*** RECORDS TO USE ***
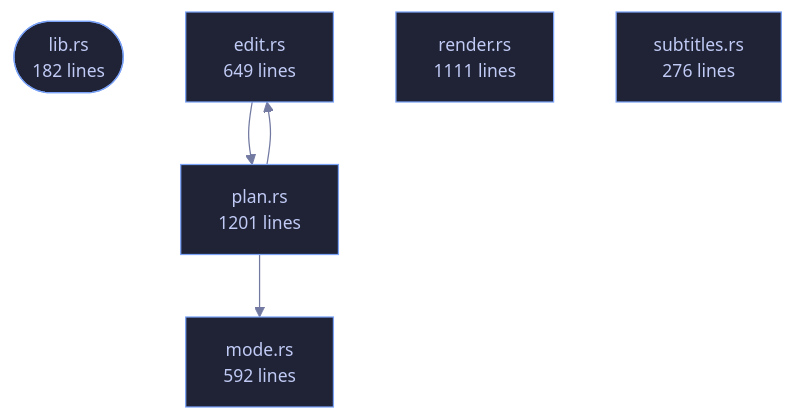
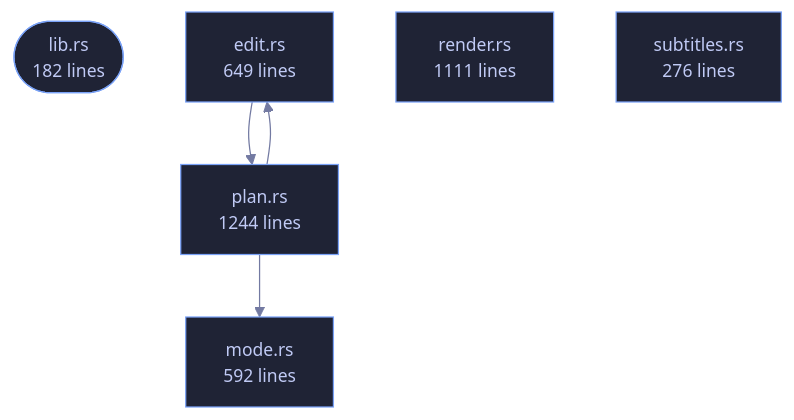
Before and after one commit to tilas01/veilvoice: the diagram in crates/veilvoice-conversation/README.md, drawn with Mermaid. The commit also changed other lines of this file and 82 other files, not shown here.

````diff
--- a/crates/veilvoice-conversation/README.md
+++ b/crates/veilvoice-conversation/README.md
@@ -104,19 +104,19 @@
 ```mermaid
 %%{init: {"theme":"base","themeVariables":{"background":"#1a1b26","primaryColor":"#1f2335","primaryTextColor":"#c0caf5","primaryBorderColor":"#7aa2f7","secondaryColor":"#16161e","tertiaryColor":"#16161e","lineColor":"#737aa2","textColor":"#c0caf5","mainBkg":"#1f2335","nodeBorder":"#7aa2f7","clusterBkg":"#16161e","clusterBorder":"#2f3549","fontFamily":"ui-monospace, SFMono-Regular, Consolas, monospace","fontSize":"14px"}}}%%
 flowchart TD
     n_lib(["lib.rs<br/>182 lines"])
     n_edit["edit.rs<br/>649 lines"]
     n_mode["mode.rs<br/>592 lines"]
-    n_plan["plan.rs<br/>1201 lines"]
+    n_plan["plan.rs<br/>1244 lines"]
     n_render["render.rs<br/>1111 lines"]
     n_subtitles["subtitles.rs<br/>276 lines"]
     n_edit --> n_plan
     n_plan --> n_edit
     n_plan --> n_mode
     click n_lib href "https://github.com/tilas01/veilvoice/blob/main/crates/veilvoice-conversation/src/lib.rs" "open the source"
     click n_edit href "https://github.com/tilas01/veilvoice/blob/main/crates/veilvoice-conversation/src/edit.rs" "open the source"
     click n_mode href "https://github.com/tilas01/veilvoice/blob/main/crates/veilvoice-conversation/src/mode.rs" "open the source"
     click n_plan href "https://github.com/tilas01/veilvoice/blob/main/crates/veilvoice-conversation/src/plan.rs" "open the source"
     click n_render href "https://github.com/tilas01/veilvoice/blob/main/crates/veilvoice-conversation/src/render.rs" "open the source"
     click n_subtitles href "https://github.com/tilas01/veilvoice/blob/main/crates/veilvoice-conversation/src/subtitles.rs" "open the source"
 ```
````
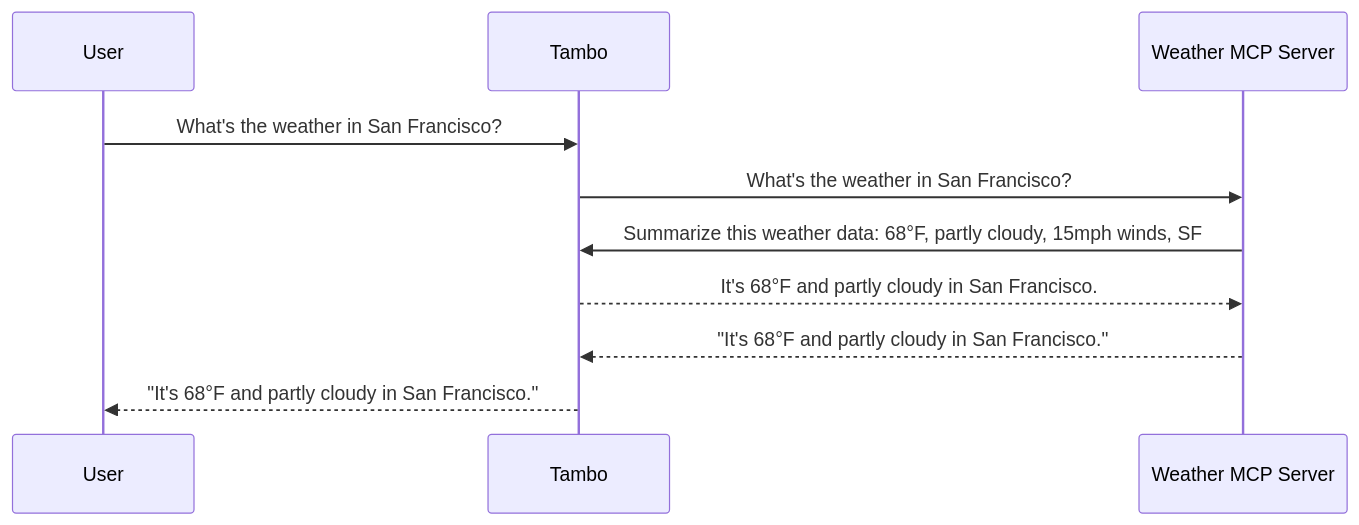
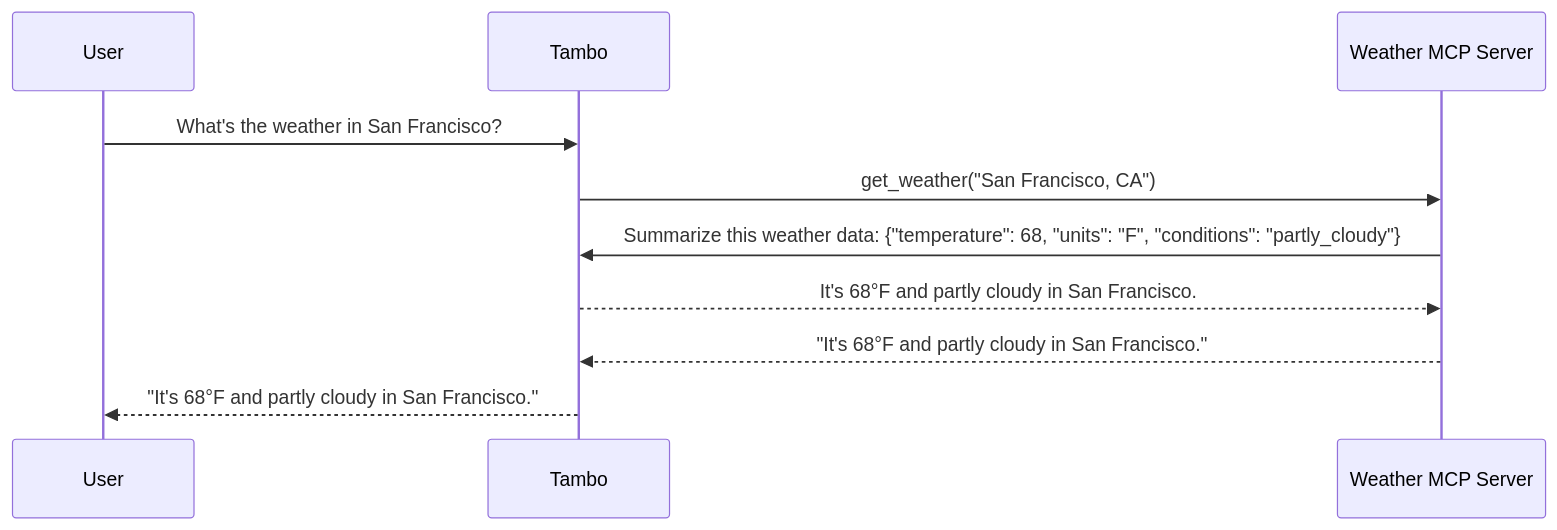
One commit to tambo-ai/tambo-cloud changed the second of 2 diagrams in apps/web/app/blog/posts/mcp-sampling-support/page.mdx. Above: the diagram before and after it, drawn with Mermaid. The commit also changed other lines of this file, not shown here.

Commit message:
update diagrams

````diff
--- a/apps/web/app/blog/posts/mcp-sampling-support/page.mdx
+++ b/apps/web/app/blog/posts/mcp-sampling-support/page.mdx
@@ -51,14 +51,14 @@
 ```mermaid
 sequenceDiagram
     participant U as User
     participant T as Tambo
     participant M as Weather MCP Server
 
     U->>T: What's the weather in San Francisco?
-    T->>M: What's the weather in San Francisco?
-    M->>T: Summarize this weather data: 68°F, partly cloudy, 15mph winds, SF
+    T->>M: get_weather("San Francisco, CA");
+    M->>T: Summarize this weather data: {"temperature": 68, "units": "F", "conditions": "partly_cloudy"}
     T-->>M: It's 68°F and partly cloudy in San Francisco.
     M-->>T: "It's 68°F and partly cloudy in San Francisco."
     T-->>U: "It's 68°F and partly cloudy in San Francisco."
 
 ```
````
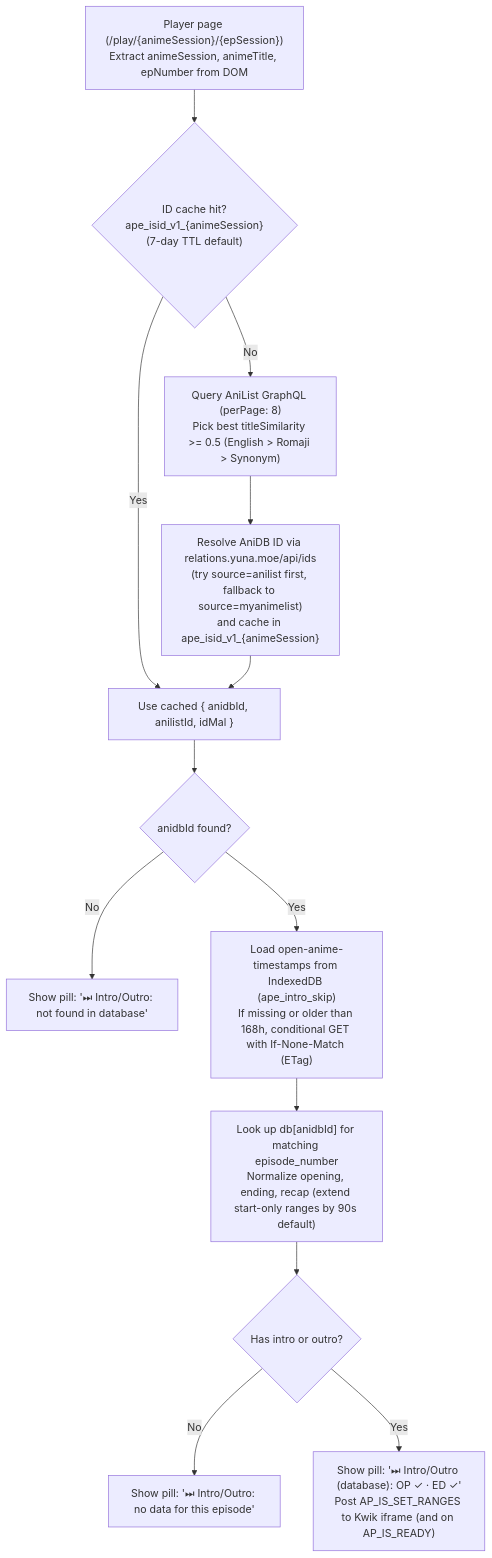
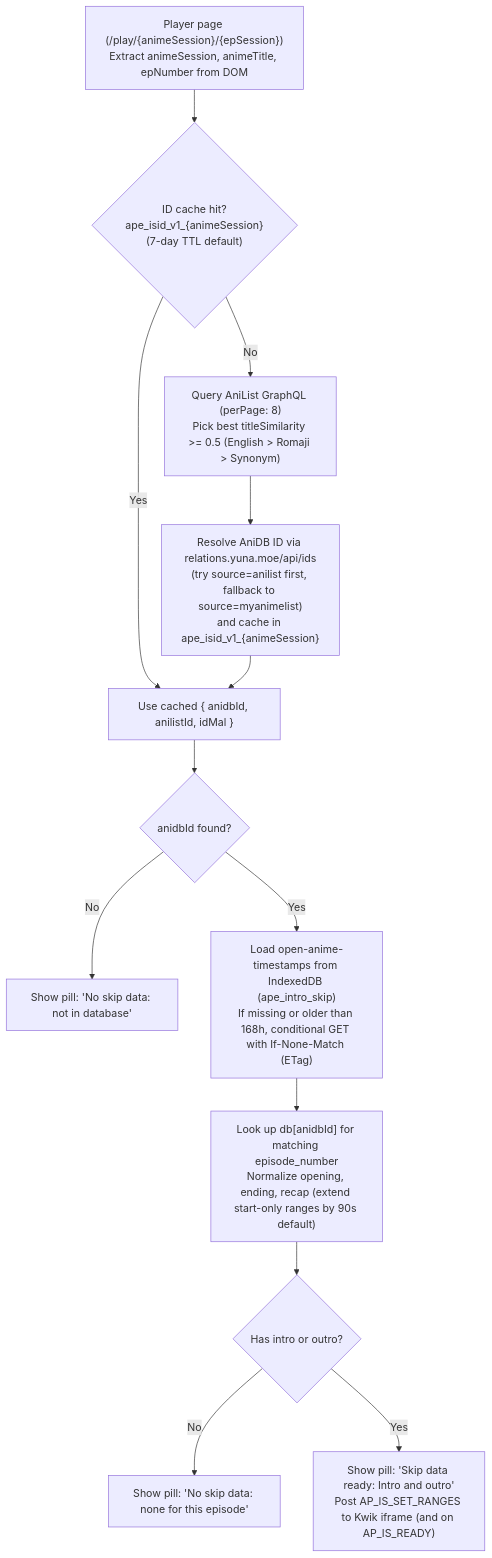
One commit to abdullahkhfb/animepahe-enhancer changed the fourth of 5 diagrams in docs/FEATURES.md. Above: the diagram before and after it, drawn with Mermaid. The commit also changed other lines of this file and 77 other files, not shown here.

````diff
--- a/docs/FEATURES.md
+++ b/docs/FEATURES.md
@@ -249,24 +249,24 @@
 ```mermaid
 flowchart TD
     A["Player page (/play/{animeSession}/{epSession})
 Extract animeSession, animeTitle, epNumber from DOM"] --> B{"ID cache hit?
 ape_isid_v1_{animeSession}
 (7-day TTL default)"}
     B -->|Yes| E["Use cached { anidbId, anilistId, idMal }"]
     B -->|No| C["Query AniList GraphQL (perPage: 8)
 Pick best titleSimilarity >= 0.5 (English > Romaji > Synonym)"]
     C --> D["Resolve AniDB ID via relations.yuna.moe/api/ids
 (try source=anilist first, fallback to source=myanimelist)
 and cache in ape_isid_v1_{animeSession}"]
     D --> E
     E --> F{"anidbId found?"}
-    F -->|No| G["Show pill: '⏭ Intro/Outro: not found in database'"]
+    F -->|No| G["Show pill: 'No skip data: not in database'"]
     F -->|Yes| H["Load open-anime-timestamps from IndexedDB (ape_intro_skip)
 If missing or older than 168h, conditional GET with If-None-Match (ETag)"]
     H --> I["Look up db[anidbId] for matching episode_number
 Normalize opening, ending, recap (extend start-only ranges by 90s default)"]
     I --> J{"Has intro or outro?"}
-    J -->|No| K["Show pill: '⏭ Intro/Outro: no data for this episode'"]
-    J -->|Yes| L["Show pill: '⏭ Intro/Outro (database): OP ✓ · ED ✓'
+    J -->|No| K["Show pill: 'No skip data: none for this episode'"]
+    J -->|Yes| L["Show pill: 'Skip data ready: Intro and outro'
 Post AP_IS_SET_RANGES to Kwik iframe (and on AP_IS_READY)"]
 ```
````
*** End of RECORDS TO USE ***
Scan the material above line by line for "render". State how many lines have it, and nothing more.

2